═══ Material for this task

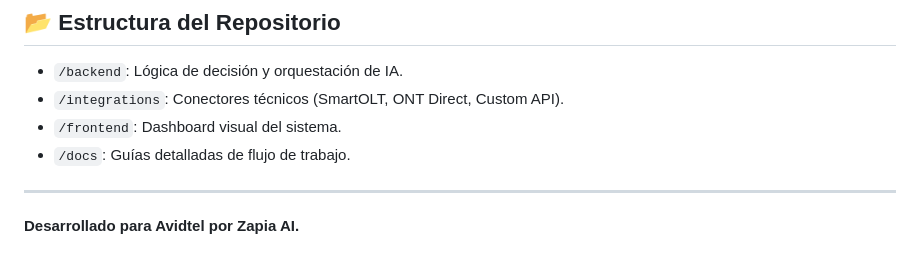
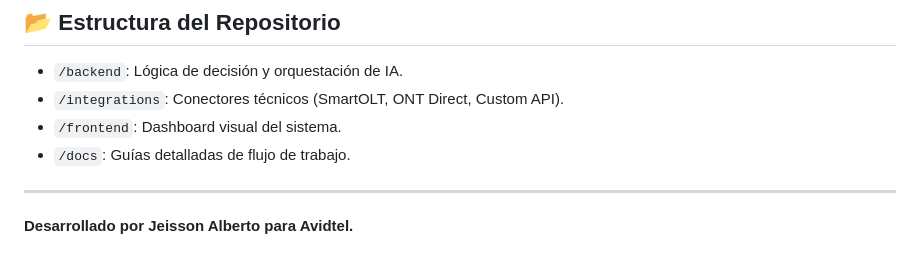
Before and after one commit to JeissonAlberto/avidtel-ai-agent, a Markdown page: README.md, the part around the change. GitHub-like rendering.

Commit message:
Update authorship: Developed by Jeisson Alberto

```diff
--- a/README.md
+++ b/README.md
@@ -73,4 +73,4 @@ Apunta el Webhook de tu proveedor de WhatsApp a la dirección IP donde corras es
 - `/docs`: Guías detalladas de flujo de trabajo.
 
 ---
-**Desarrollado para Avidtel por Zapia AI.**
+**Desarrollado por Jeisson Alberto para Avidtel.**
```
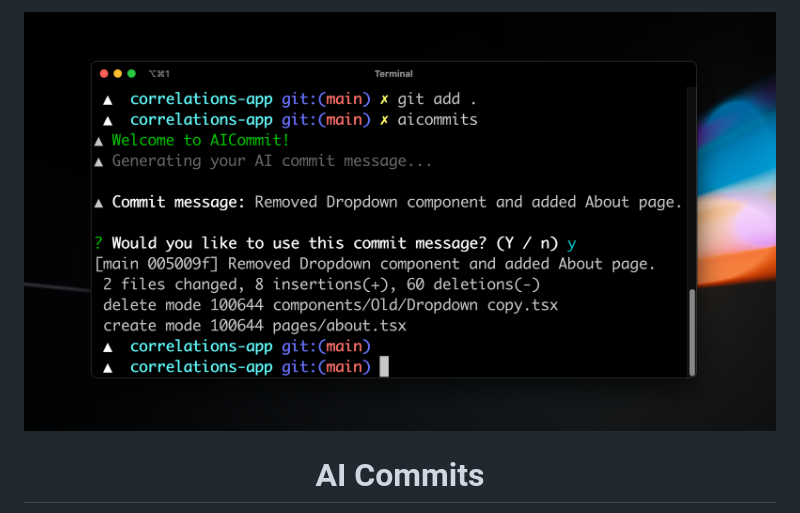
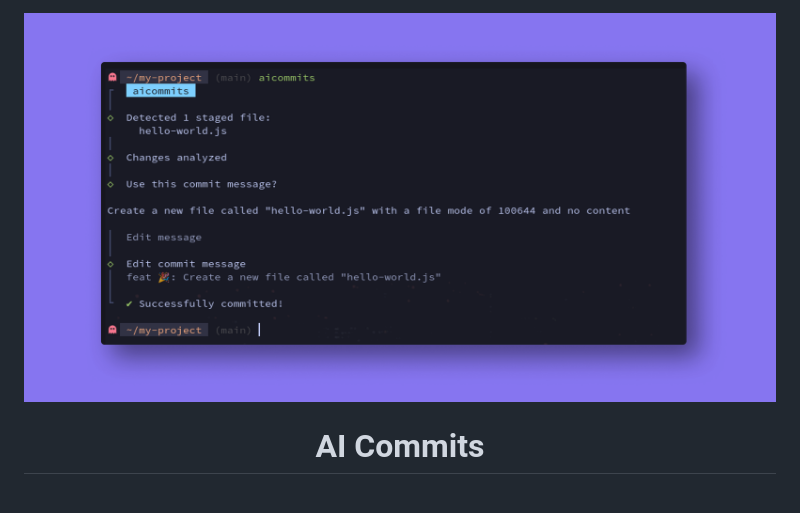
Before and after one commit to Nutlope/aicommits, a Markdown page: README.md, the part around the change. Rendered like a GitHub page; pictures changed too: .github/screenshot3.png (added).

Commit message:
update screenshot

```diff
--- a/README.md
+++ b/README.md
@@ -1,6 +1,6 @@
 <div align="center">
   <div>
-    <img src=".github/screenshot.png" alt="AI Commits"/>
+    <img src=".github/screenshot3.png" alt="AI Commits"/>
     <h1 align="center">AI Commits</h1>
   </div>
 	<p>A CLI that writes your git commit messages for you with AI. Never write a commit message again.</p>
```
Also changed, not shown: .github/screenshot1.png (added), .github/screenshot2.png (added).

══════

### Work order
Your response must reproduce every line of the data exactly, with images omitted.

### Result
Before and after one commit to JeissonAlberto/avidtel-ai-agent, a Markdown page: README.md, the part around the change. GitHub-like rendering.

Commit message:
Update authorship: Developed by Jeisson Alberto

```diff
--- a/README.md
+++ b/README.md
@@ -73,4 +73,4 @@ Apunta el Webhook de tu proveedor de WhatsApp a la dirección IP donde corras es
 - `/docs`: Guías detalladas de flujo de trabajo.
 
 ---
-**Desarrollado para Avidtel por Zapia AI.**
+**Desarrollado por Jeisson Alberto para Avidtel.**
```
Before and after one commit to Nutlope/aicommits, a Markdown page: README.md, the part around the change. Rendered like a GitHub page; pictures changed too: .github/screenshot3.png (added).

Commit message:
update screenshot

```diff
--- a/README.md
+++ b/README.md
@@ -1,6 +1,6 @@
 <div align="center">
   <div>
-    <img src=".github/screenshot.png" alt="AI Commits"/>
+    <img src=".github/screenshot3.png" alt="AI Commits"/>
     <h1 align="center">AI Commits</h1>
   </div>
 	<p>A CLI that writes your git commit messages for you with AI. Never write a commit message again.</p>
```
Also changed, not shown: .github/screenshot1.png (added), .github/screenshot2.png (added).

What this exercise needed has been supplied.